• **What the task requires**
Lines with the string "última" are to be identified in the listing and copied.

• **Given data**
^^^^
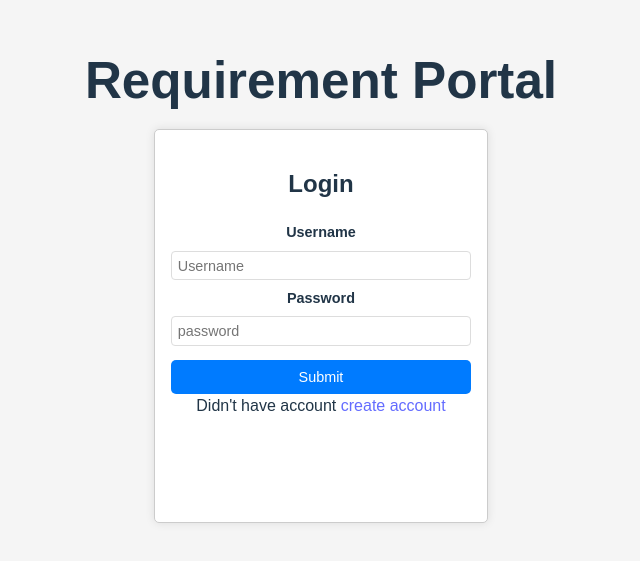
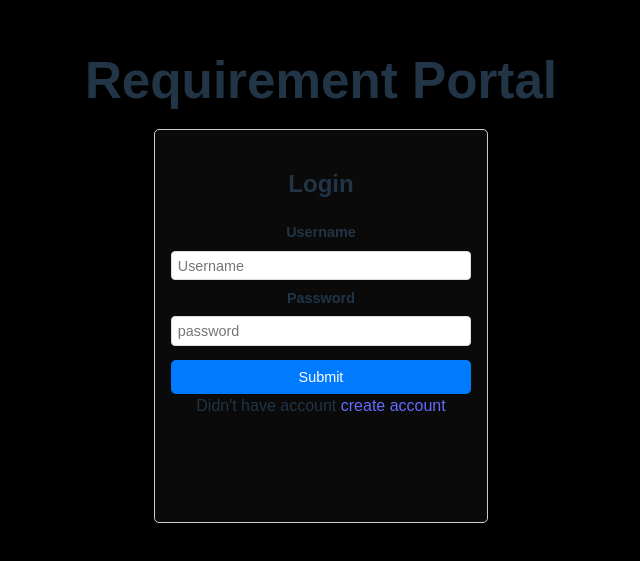
Before and after one commit to Adharsh269/login-basic, a React (Vite) app: page / in a window 1280 px wide. Shown: the part 129-690 px from the top of the page, without its empty margins (319-959 px from the left). Built offline with nearby package versions, Linux system fonts and the light colour scheme.

Commit message:
display commit

```diff
--- a/src/Home/Home.tsx
+++ b/src/Home/Home.tsx
@@ -1,6 +1,18 @@
+import { useEffect, useState } from "react";
+
 function Home(){
+    const [usern, setUserName] =useState("");
+            useEffect(() => {
+                const username=localStorage.getItem('UserName')
+                if(username){
+                    setUserName(username);
+                }
+            },[]);
     return(
-        <h1>Home</h1>
+
+        <div>
+            <p >Loggined Username:{usern}</p>
+        </div>
     )
 }
 export default Home;
--- a/src/Login/Login.css
+++ b/src/Login/Login.css
@@ -1,6 +1,6 @@
 body {
     font-family: Arial, sans-serif;
-    background-color: #f5f5f5;
+    background-color: #000000;
     margin: 0;
     padding: 0;
     display: flex;
@@ -11,11 +11,12 @@ body {
 
 
 .form-container {
-    background-color: #fff;
+    background-color: #0a0a0a;
     padding: 20px;
     border-radius: 8px;
-    box-shadow: 0 0 10px rgba(0, 0, 0, 0.1);
+    box-shadow: 0 0 10px rgba(9, 9, 9, 0.1);
     width: 300px;
+
 }
 
 h1 {
--- a/src/Login/Login.tsx
+++ b/src/Login/Login.tsx
@@ -21,6 +21,7 @@ function Login(){
       })
       .then((response) => {
         if (response.data === "success") {
+          localStorage.setItem('UserName',details.username);
           navigate("/home");
         } else {
           setDetails({ username: "", password: "" });
```
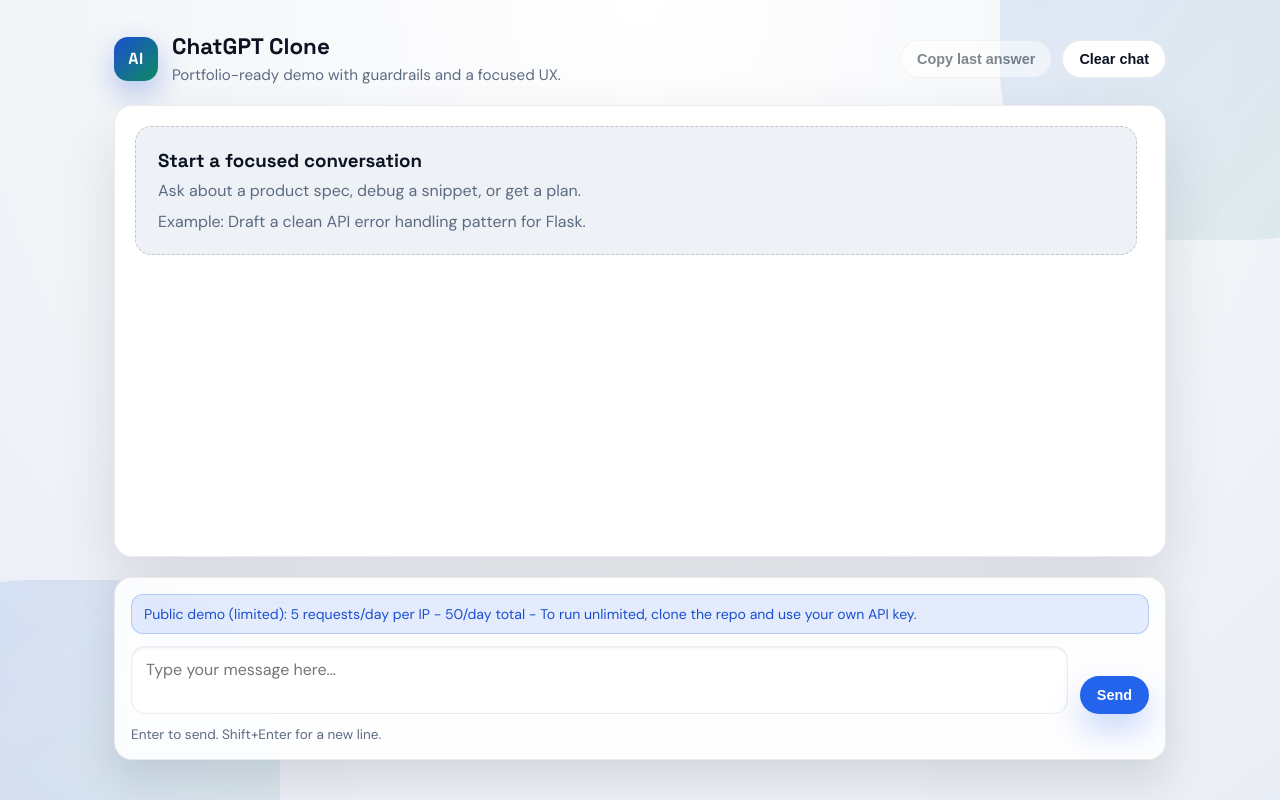
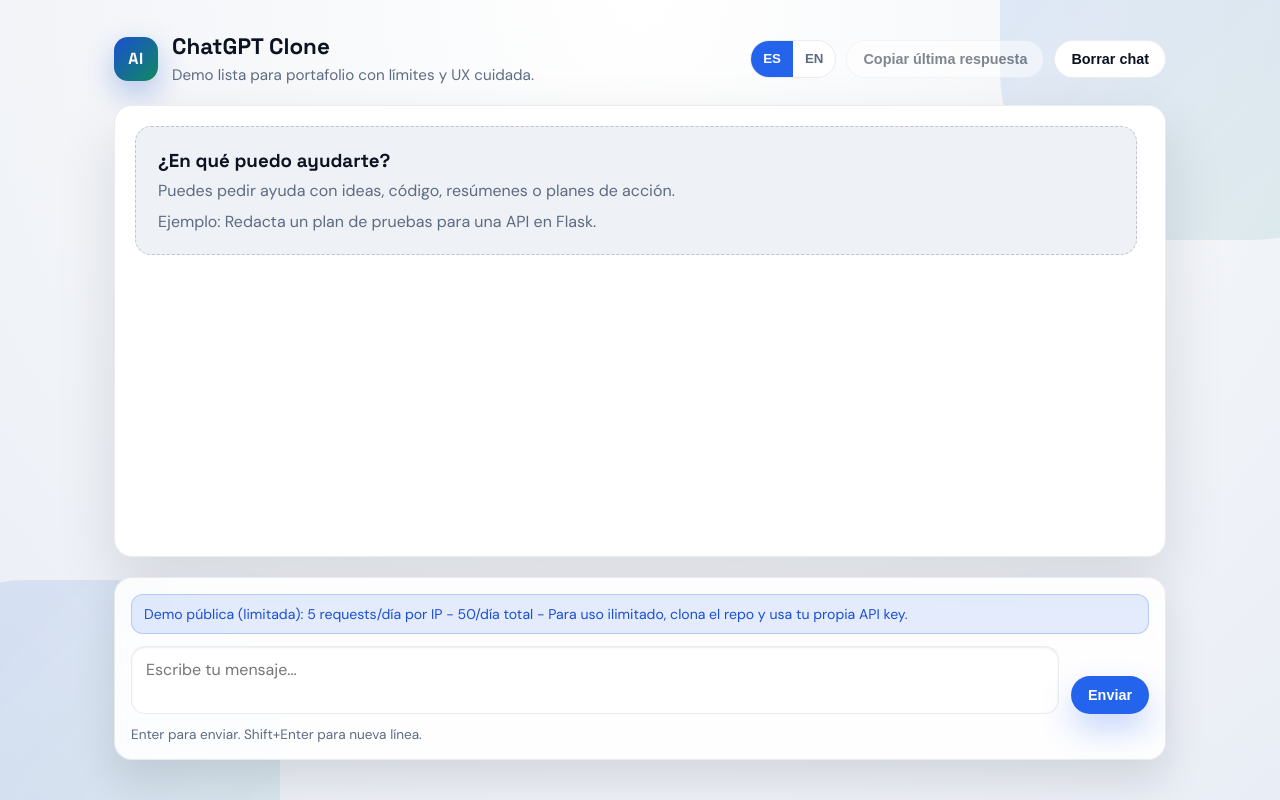
Before and after one commit to Jdtorres59/ChatGPT_Clone, a Flask app: page / in a window 1280 px wide. Run offline with Flask 3, Linux system fonts and the light colour scheme.

Commit message:
Spanish version

```diff
--- a/templates/index.html
+++ b/templates/index.html
@@ -113,6 +113,28 @@
         .actions {
             display: flex;
             gap: 10px;
+        }
+
+        .lang-toggle {
+            display: inline-flex;
+            border: 1px solid var(--line);
+            border-radius: 999px;
+            overflow: hidden;
+            background: var(--panel);
+        }
+
+        .lang-toggle button {
+            border: none;
+            background: transparent;
+            padding: 8px 12px;
+            font-weight: 600;
+            cursor: pointer;
+            color: var(--muted);
+        }
+
+        .lang-toggle button.active {
+            background: var(--accent);
+            color: #ffffff;
         }
 
         .btn {
@@ -406,37 +428,41 @@
             <div class="brand">
                 <div class="logo">AI</div>
                 <div>
-                    <h1>ChatGPT Clone</h1>
-                    <p>Portfolio-ready demo with guardrails and a focused UX.</p>
+                    <h1 id="title">ChatGPT Clone</h1>
+                    <p id="subtitle">Demo lista para portafolio con límites y UX cuidada.</p>
                 </div>
             </div>
             <div class="actions">
-                <button class="btn" id="copyBtn" disabled>Copy last answer</button>
-                <button class="btn" id="clearBtn">Clear chat</button>
+                <div class="lang-toggle" aria-label="Language">
+                    <button type="button" id="langEs" class="active">ES</button>
+                    <button type="button" id="langEn">EN</button>
+                </div>
+                <button class="btn" id="copyBtn" disabled>Copiar última respuesta</button>
+                <button class="btn" id="clearBtn">Borrar chat</button>
             </div>
         </header>
 
         <section class="chat-shell">
             <div class="messages" id="messages">
                 <div class="empty-state" id="emptyState">
-                    <h3>Start a focused conversation</h3>
-                    <div>Ask about a product spec, debug a snippet, or get a plan.</div>
-                    <div style="margin-top: 10px;">
-                        Example: Draft a clean API error handling pattern for Flask.
+                    <h3 id="emptyTitle">¿En qué puedo ayudarte?</h3>
+                    <div id="emptyBody">Puedes pedir ayuda con ideas, código, resúmenes o planes de acción.</div>
+                    <div id="emptyExample" style="margin-top: 10px;">
+                        Ejemplo: Redacta un plan de pruebas para una API en Flask.
                     </div>
                 </div>
             </div>
         </section>
 
         <footer class="composer">
-            <div class="demo-banner">
-                Public demo (limited): 5 requests/day per IP - 50/day total - To run unlimited, clone the repo and use your own API key.
+            <div class="demo-banner" id="demoBanner">
+                Demo pública (limitada): 5 requests/día por IP - 50/día total - Para uso ilimitado, clona el repo y usa tu propia API key.
             </div>
             <div class="input-row">
-                <textarea id="userInput" placeholder="Type your message here..."></textarea>
-                <button class="btn primary" id="sendBtn">Send</button>
+                <textarea id="userInput" placeholder="Escribe tu mensaje..."></textarea>
+                <button class="btn primary" id="sendBtn">Enviar</button>
             </div>
-            <div class="hint">Enter to send. Shift+Enter for a new line.</div>
+            <div class="hint" id="hint">Enter para enviar. Shift+Enter para nueva línea.</div>
         </footer>
     </div>
 
@@ -456,8 +482,87 @@
         const toastMessageEl = document.getElementById("toastMessage");
         const toastActionEl = document.getElementById("toastAction");
 
+        const langEsBtn = document.getElementById("langEs");
+        const langEnBtn = document.getElementById("langEn");
+        const titleEl = document.getElementById("title");
+        const subtitleEl = document.getElementById("subtitle");
+        const emptyTitleEl = document.getElementById("emptyTitle");
+        const emptyBodyEl = document.getElementById("emptyBody");
+        const emptyExampleEl = document.getElementById("emptyExample");
+        const demoBannerEl = document.getElementById("demoBanner");
+        const hintEl = document.getElementById("hint");
+
+        const i18n = {
+            es: {
+                title: "ChatGPT Clone",
+                subtitle: "Demo lista para portafolio con límites y UX cuidada.",
+                emptyTitle: "¿En qué puedo ayudarte?",
+                emptyBody: "Puedes pedir ayuda con ideas, código, resúmenes o planes de acción.",
+                emptyExample: "Ejemplo: Redacta un plan de pruebas para una API en Flask.",
+                demoBanner: "Demo pública (limitada): 5 requests/día por IP - 50/día total - Para uso ilimitado, clona el repo y usa tu propia API key.",
+                placeholder: "Escribe tu mensaje...",
+                send: "Enviar",
+                sending: "Enviando...",
+                copy: "Copiar última respuesta",
+                clear: "Borrar chat",
+                hint: "Enter para enviar. Shift+Enter para nueva línea.",
+                you: "Tú",
+                assistant: "Asistente",
+                system: "Sistema",
+                emptyMessage: "Escribe un mensaje antes de enviar.",
+                errorGeneric: "Algo salió mal. Intenta de nuevo.",
+                limitMessage: "Límite de demo alcanzado. Intenta más tarde o ejecútalo local.",
+                copySuccess: "Copiado al portapapeles.",
+                copyFail: "No se pudo copiar. Intenta de nuevo.",
+                clearFail: "No se pudo borrar el estado del servidor.",
+            },
+            en: {
+                title: "ChatGPT Clone",
+                subtitle: "Portfolio-ready demo with guardrails and a focused UX.",
+                emptyTitle: "How can I help?",
+                emptyBody: "Ask for ideas, code, summaries, or action plans.",
+                emptyExample: "Example: Draft a testing plan for a Flask API.",
+                demoBanner: "Public demo (limited): 5 requests/day per IP - 50/day total - To run unlimited, clone the repo and use your own API key.",
+                placeholder: "Type your message...",
+                send: "Send",
+                sending: "Sending...",
+                copy: "Copy last answer",
+                clear: "Clear chat",
+                hint: "Enter to send. Shift+Enter for a new line.",
+                you: "You",
+                assistant: "Assistant",
+                system: "System",
+                emptyMessage: "Please enter a message.",
+                errorGeneric: "Something went wrong. Please try again.",
+                limitMessage: "Public demo limit reached. Please try again later or run locally.",
+                copySuccess: "Copied to clipboard.",
+                copyFail: "Copy failed. Please try again.",
+                clearFail: "Unable to clear server state.",
+            }
+        };
+
+        let currentLang = "es";
+
         let lastAnswer = "";
         let toastTimer = null;
+
+        function applyLanguage(lang) {
+            const t = i18n[lang];
+            currentLang = lang;
+            titleEl.textContent = t.title;
+            subtitleEl.textContent = t.subtitle;
+            emptyTitleEl.textContent = t.emptyTitle;
+            emptyBodyEl.textContent = t.emptyBody;
+            emptyExampleEl.textContent = t.emptyExample;
+            demoBannerEl.textContent = t.demoBanner;
+            inputEl.placeholder = t.placeholder;
+            sendBtn.textContent = t.send;
+            copyBtn.textContent = t.copy;
+            clearBtn.textContent = t.clear;
+            hintEl.textContent = t.hint;
+            langEsBtn.classList.toggle("active", lang === "es");
+            langEnBtn.classList.toggle("active", lang === "en");
+        }
 
         function updateEmptyState() {
             const hasMessages = messagesEl.querySelectorAll(".message").length > 0;
@@ -474,7 +579,8 @@
 
             const label = document.createElement("div");
             label.className = "label";
-            label.textContent = role === "user" ? "You" : role === "assistant" ? "Assistant" : "System";
+            const labels = i18n[currentLang];
+            label.textContent = role === "user" ? labels.you : role === "assistant" ? labels.assistant : labels.system;
 
             const body = document.createElement("div");
             body.textContent = content;
@@ -522,13 +628,13 @@
 
         function setLoading(isLoading) {
             sendBtn.disabled = isLoading;
-            sendBtn.textContent = isLoading ? "Sending..." : "Send";
+            sendBtn.textContent = isLoading ? i18n[currentLang].sending : i18n[currentLang].send;
         }
 
         async function sendMessage() {
             const text = inputEl.value.trim();
             if (!text) {
-                showToast("Please enter a message.", "error", false);
+                showToast(i18n[currentLang].emptyMessage, "error", false);
                 return;
             }
 
@@ -555,8 +661,8 @@
             } catch (error) {
                 loadingMessage.remove();
                 const message = error.status === 429
-                    ? "Public demo limit reached. Please try again later or run locally."
-                    : "Something went wrong. Please try again.";
+                    ? i18n[currentLang].limitMessage
+                    : i18n[currentLang].errorGeneric;
                 createMessage("error", message);
                 showToast(message, "error", error.status === 429);
             } finally {
@@ -586,7 +692,7 @@
             try {
                 await fetch("/clear", { method: "POST" });
             } catch (error) {
-                showToast("Unable to clear server state.", "error", false);
+                showToast(i18n[currentLang].clearFail, "error", false);
             }
         });
 
@@ -596,12 +702,16 @@
             }
             try {
                 await navigator.clipboard.writeText(lastAnswer);
-                showToast("Copied to clipboard.", "success", false);
+                showToast(i18n[currentLang].copySuccess, "success", false);
             } catch (error) {
-                showToast("Copy failed. Please try again.", "error", false);
+                showToast(i18n[currentLang].copyFail, "error", false);
             }
         });
 
+        langEsBtn.addEventListener("click", () => applyLanguage("es"));
+        langEnBtn.addEventListener("click", () => applyLanguage("en"));
+
+        applyLanguage("es");
         updateEmptyState();
     </script>
 </body>
```
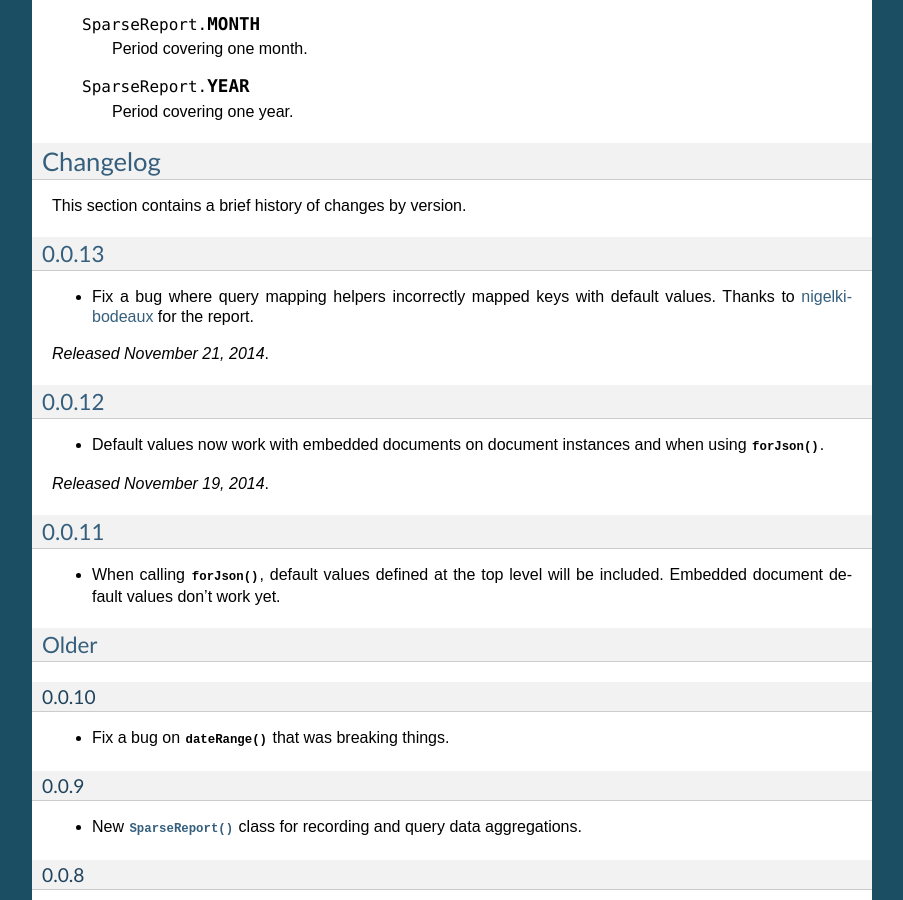
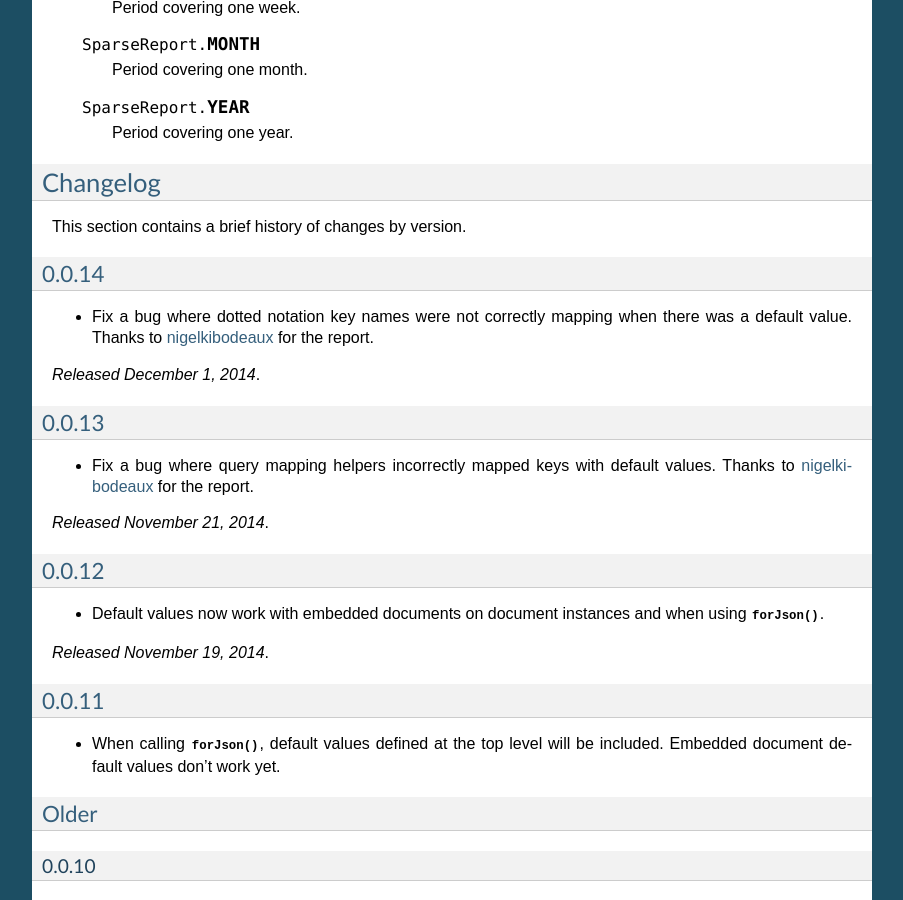
Before and after one commit to aboutdotme/humblejs, a Sphinx documentation site: the page built from docs/index.rst, in a window 1280 px wide and 900 px high, scrolled down 9543 px. Shown: the whole window, without its empty margins (198-1101 px from the left). Built offline with Sphinx 7.4.7, drawn with Linux system fonts in a browser that asks for light colours; comment, search, counter and statistics services are not loaded.

Commit message:
Update changelog.

```diff
--- a/docs/index.rst
+++ b/docs/index.rst
@@ -585,6 +585,15 @@ Changelog
 
 This section contains a brief history of changes by version.
 
+0.0.14
+------
+
+* Fix a bug where dotted notation key names were not correctly mapping when
+  there was a default value. Thanks to `nigelkibodeaux
+  <https://github.com/nigelkibodeaux>`_ for the report.
+
+`Released December 1, 2014`.
+
 0.0.13
 ------
 
```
^^^^
• **Solution to this exercise**
+                <button class="btn" id="copyBtn" disabled>Copiar última respuesta</button>
+                copy: "Copiar última respuesta",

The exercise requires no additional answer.